- [Task inputs]:
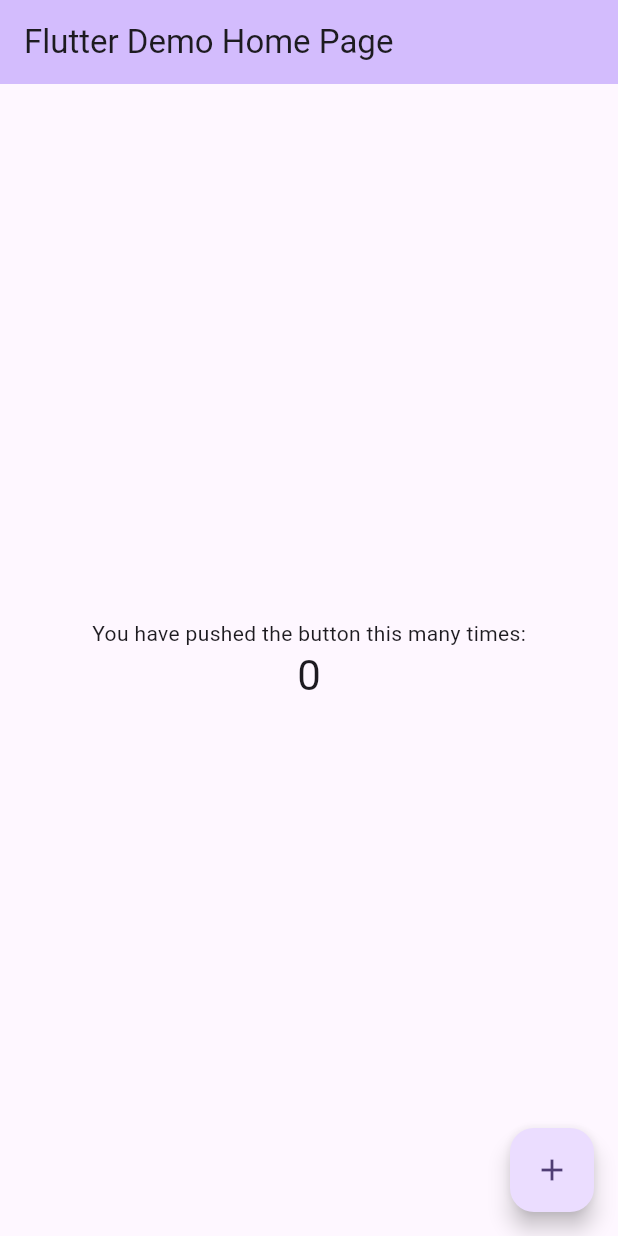
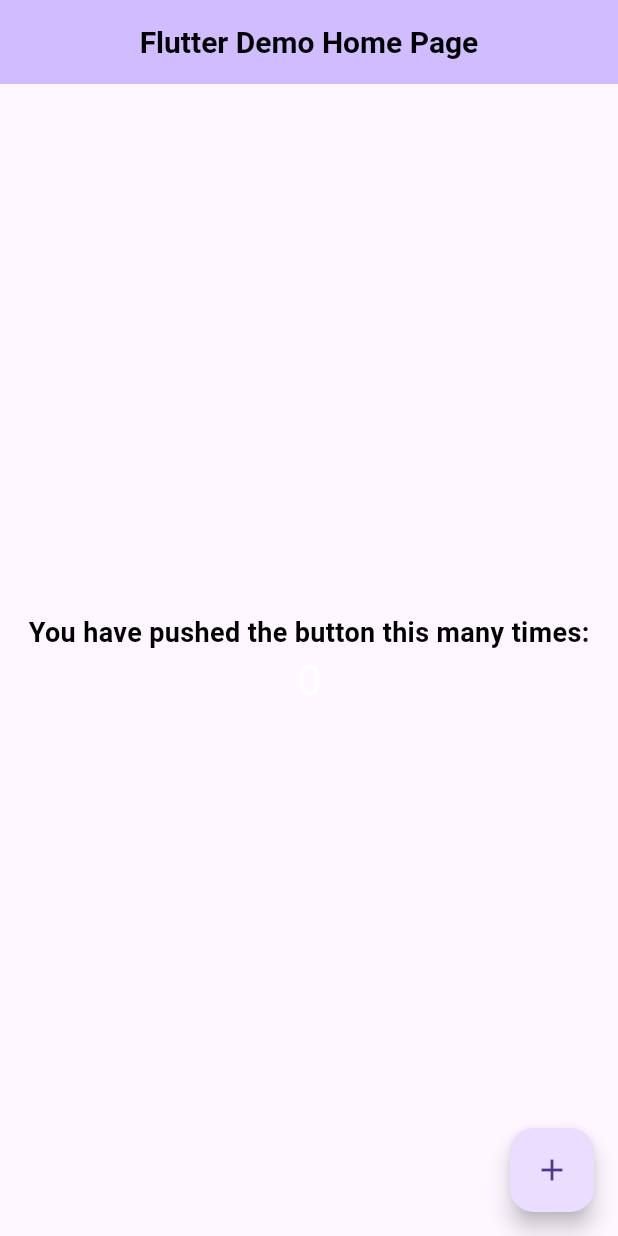
Before and after one commit to mustafanarin/Film-Oasis, a Flutter app: the screen it shows after launch, on a phone screen of 412 x 824 dp. Run offline on Flutter 3.47's test engine with Material 3 defaults, Android fonts, the phone set to English and light mode, and no system bars.

Commit message:
The necessary codes for the project start have been uploaded.
Theme and constants

```diff
--- a/lib/main.dart
+++ b/lib/main.dart
@@ -1,3 +1,4 @@
+import 'package:film_oasis/product/theme/app_theme.dart';
 import 'package:flutter/material.dart';
 
 void main() {
@@ -11,10 +12,7 @@ class MyApp extends StatelessWidget {
   Widget build(BuildContext context) {
     return MaterialApp(
       title: 'Film Oasis',
-      theme: ThemeData(
-        colorScheme: ColorScheme.fromSeed(seedColor: Colors.deepPurple),
-        useMaterial3: true,
-      ),
+      theme: AppTheme.getLightTheme,
       home: const MyHomePage(title: 'Flutter Demo Home Page'),
     );
   }
--- /dev/null
+++ b/lib/product/constants/enum/icon_sizes.dart
@@ -0,0 +1,8 @@
+enum IconSizes {
+  normalIcon(25),
+  largeIconSize(30);
+  final double value;
+
+  // ignore: sort_constructors_first
+  const IconSizes(this.value);
+}
--- /dev/null
+++ b/lib/product/constants/project_colors.dart
@@ -0,0 +1,11 @@
+import 'package:flutter/material.dart' show Color, Colors, immutable;
+
+@immutable
+abstract final class ProjectColors {
+  const ProjectColors._();
+
+  static const Color white = Colors.white;
+  static const Color black = Colors.black;
+  static const Color grey = Colors.grey;
+
+}
--- /dev/null
+++ b/lib/product/constants/project_strings.dart
@@ -0,0 +1,9 @@
+import 'package:flutter/foundation.dart' show immutable;
+
+@immutable
+abstract final class ProjectCstring {
+
+
+  static const String projectName = 'Film Oasis';
+
+}
--- /dev/null
+++ b/lib/product/extensions/context_extension.dart
@@ -0,0 +1,21 @@
+import 'package:flutter/material.dart' show BuildContext, EdgeInsets, MediaQuery, TextTheme,Theme;
+
+extension BuildContextExtension on BuildContext{
+  double dynamicHeight(double value) => MediaQuery.sizeOf(this).height * value;
+  double dynamicWidth(double value) => MediaQuery.sizeOf(this).width * value;
+
+  TextTheme textTheme(){
+    return Theme.of(this).textTheme;
+  }
+}
+
+extension NumberExtension on BuildContext{
+  double get lowValue => dynamicHeight(0.01);
+  double get mediumValue => dynamicHeight(0.03);
+  double get highValue => dynamicHeight(0.05);
+}
+
+extension PaddingExtension on BuildContext{
+  EdgeInsets get paddingAllLow => EdgeInsets.all(lowValue);
+  EdgeInsets get paddingHorizantalMedium => EdgeInsets.symmetric(horizontal: mediumValue);
+}
--- /dev/null
+++ b/lib/product/theme/app_theme.dart
@@ -0,0 +1,52 @@
+
+import 'package:film_oasis/product/constants/enum/icon_sizes.dart';
+import 'package:film_oasis/product/constants/project_colors.dart';
+import 'package:flutter/material.dart';
+
+abstract final class AppTheme {
+
+
+  static ThemeData get getLightTheme => ThemeData.light().copyWith(
+    appBarTheme: AppBarTheme(
+      centerTitle: true,
+      titleTextStyle: _bodyLarge,
+      elevation: 0,
+      scrolledUnderElevation: 0,
+      backgroundColor: ProjectColors.white,
+      iconTheme: IconThemeData(size: IconSizes.normalIcon.value,),
+      color: ProjectColors.black,
+    ),
+    textTheme: const TextTheme(
+      titleMedium: _titleMediumText,
+      bodyLarge: _bodyLarge,
+      bodyMedium: _bodyMedium,
+      bodySmall: _bodySmall,
+    ),
+  );
+
+
+}
+
+const _titleMediumText = TextStyle(  // for film detail
+  color: ProjectColors.black,
+  fontWeight: FontWeight.bold,
+  fontSize: 20,
+);
+
+const _bodyLarge = TextStyle(  // for appbar and title
+  color: ProjectColors.black,
+  fontWeight: FontWeight.bold,
+  fontSize: 20,
+);
+
+const _bodyMedium = TextStyle( // for film name
+  color: ProjectColors.black,
+  fontWeight: FontWeight.bold,
+  fontSize: 18,
+);
+
+const _bodySmall = TextStyle( // for normal text
+  color: ProjectColors.black,
+  fontWeight: FontWeight.w400,
+  fontSize: 12,
+);
```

- [Work instruction]:
The answer should match the material exactly, with every picture removed.

- [Response area]:
Before and after one commit to mustafanarin/Film-Oasis, a Flutter app: the screen it shows after launch, on a phone screen of 412 x 824 dp. Run offline on Flutter 3.47's test engine with Material 3 defaults, Android fonts, the phone set to English and light mode, and no system bars.

Commit message:
The necessary codes for the project start have been uploaded.
Theme and constants

```diff
--- a/lib/main.dart
+++ b/lib/main.dart
@@ -1,3 +1,4 @@
+import 'package:film_oasis/product/theme/app_theme.dart';
 import 'package:flutter/material.dart';
 
 void main() {
@@ -11,10 +12,7 @@ class MyApp extends StatelessWidget {
   Widget build(BuildContext context) {
     return MaterialApp(
       title: 'Film Oasis',
-      theme: ThemeData(
-        colorScheme: ColorScheme.fromSeed(seedColor: Colors.deepPurple),
-        useMaterial3: true,
-      ),
+      theme: AppTheme.getLightTheme,
       home: const MyHomePage(title: 'Flutter Demo Home Page'),
     );
   }
--- /dev/null
+++ b/lib/product/constants/enum/icon_sizes.dart
@@ -0,0 +1,8 @@
+enum IconSizes {
+  normalIcon(25),
+  largeIconSize(30);
+  final double value;
+
+  // ignore: sort_constructors_first
+  const IconSizes(this.value);
+}
--- /dev/null
+++ b/lib/product/constants/project_colors.dart
@@ -0,0 +1,11 @@
+import 'package:flutter/material.dart' show Color, Colors, immutable;
+
+@immutable
+abstract final class ProjectColors {
+  const ProjectColors._();
+
+  static const Color white = Colors.white;
+  static const Color black = Colors.black;
+  static const Color grey = Colors.grey;
+
+}
--- /dev/null
+++ b/lib/product/constants/project_strings.dart
@@ -0,0 +1,9 @@
+import 'package:flutter/foundation.dart' show immutable;
+
+@immutable
+abstract final class ProjectCstring {
+
+
+  static const String projectName = 'Film Oasis';
+
+}
--- /dev/null
+++ b/lib/product/extensions/context_extension.dart
@@ -0,0 +1,21 @@
+import 'package:flutter/material.dart' show BuildContext, EdgeInsets, MediaQuery, TextTheme,Theme;
+
+extension BuildContextExtension on BuildContext{
+  double dynamicHeight(double value) => MediaQuery.sizeOf(this).height * value;
+  double dynamicWidth(double value) => MediaQuery.sizeOf(this).width * value;
+
+  TextTheme textTheme(){
+    return Theme.of(this).textTheme;
+  }
+}
+
+extension NumberExtension on BuildContext{
+  double get lowValue => dynamicHeight(0.01);
+  double get mediumValue => dynamicHeight(0.03);
+  double get highValue => dynamicHeight(0.05);
+}
+
+extension PaddingExtension on BuildContext{
+  EdgeInsets get paddingAllLow => EdgeInsets.all(lowValue);
+  EdgeInsets get paddingHorizantalMedium => EdgeInsets.symmetric(horizontal: mediumValue);
+}
--- /dev/null
+++ b/lib/product/theme/app_theme.dart
@@ -0,0 +1,52 @@
+
+import 'package:film_oasis/product/constants/enum/icon_sizes.dart';
+import 'package:film_oasis/product/constants/project_colors.dart';
+import 'package:flutter/material.dart';
+
+abstract final class AppTheme {
+
+
+  static ThemeData get getLightTheme => ThemeData.light().copyWith(
+    appBarTheme: AppBarTheme(
+      centerTitle: true,
+      titleTextStyle: _bodyLarge,
+      elevation: 0,
+      scrolledUnderElevation: 0,
+      backgroundColor: ProjectColors.white,
+      iconTheme: IconThemeData(size: IconSizes.normalIcon.value,),
+      color: ProjectColors.black,
+    ),
+    textTheme: const TextTheme(
+      titleMedium: _titleMediumText,
+      bodyLarge: _bodyLarge,
+      bodyMedium: _bodyMedium,
+      bodySmall: _bodySmall,
+    ),
+  );
+
+
+}
+
+const _titleMediumText = TextStyle(  // for film detail
+  color: ProjectColors.black,
+  fontWeight: FontWeight.bold,
+  fontSize: 20,
+);
+
+const _bodyLarge = TextStyle(  // for appbar and title
+  color: ProjectColors.black,
+  fontWeight: FontWeight.bold,
+  fontSize: 20,
+);
+
+const _bodyMedium = TextStyle( // for film name
+  color: ProjectColors.black,
+  fontWeight: FontWeight.bold,
+  fontSize: 18,
+);
+
+const _bodySmall = TextStyle( // for normal text
+  color: ProjectColors.black,
+  fontWeight: FontWeight.w400,
+  fontSize: 12,
+);
```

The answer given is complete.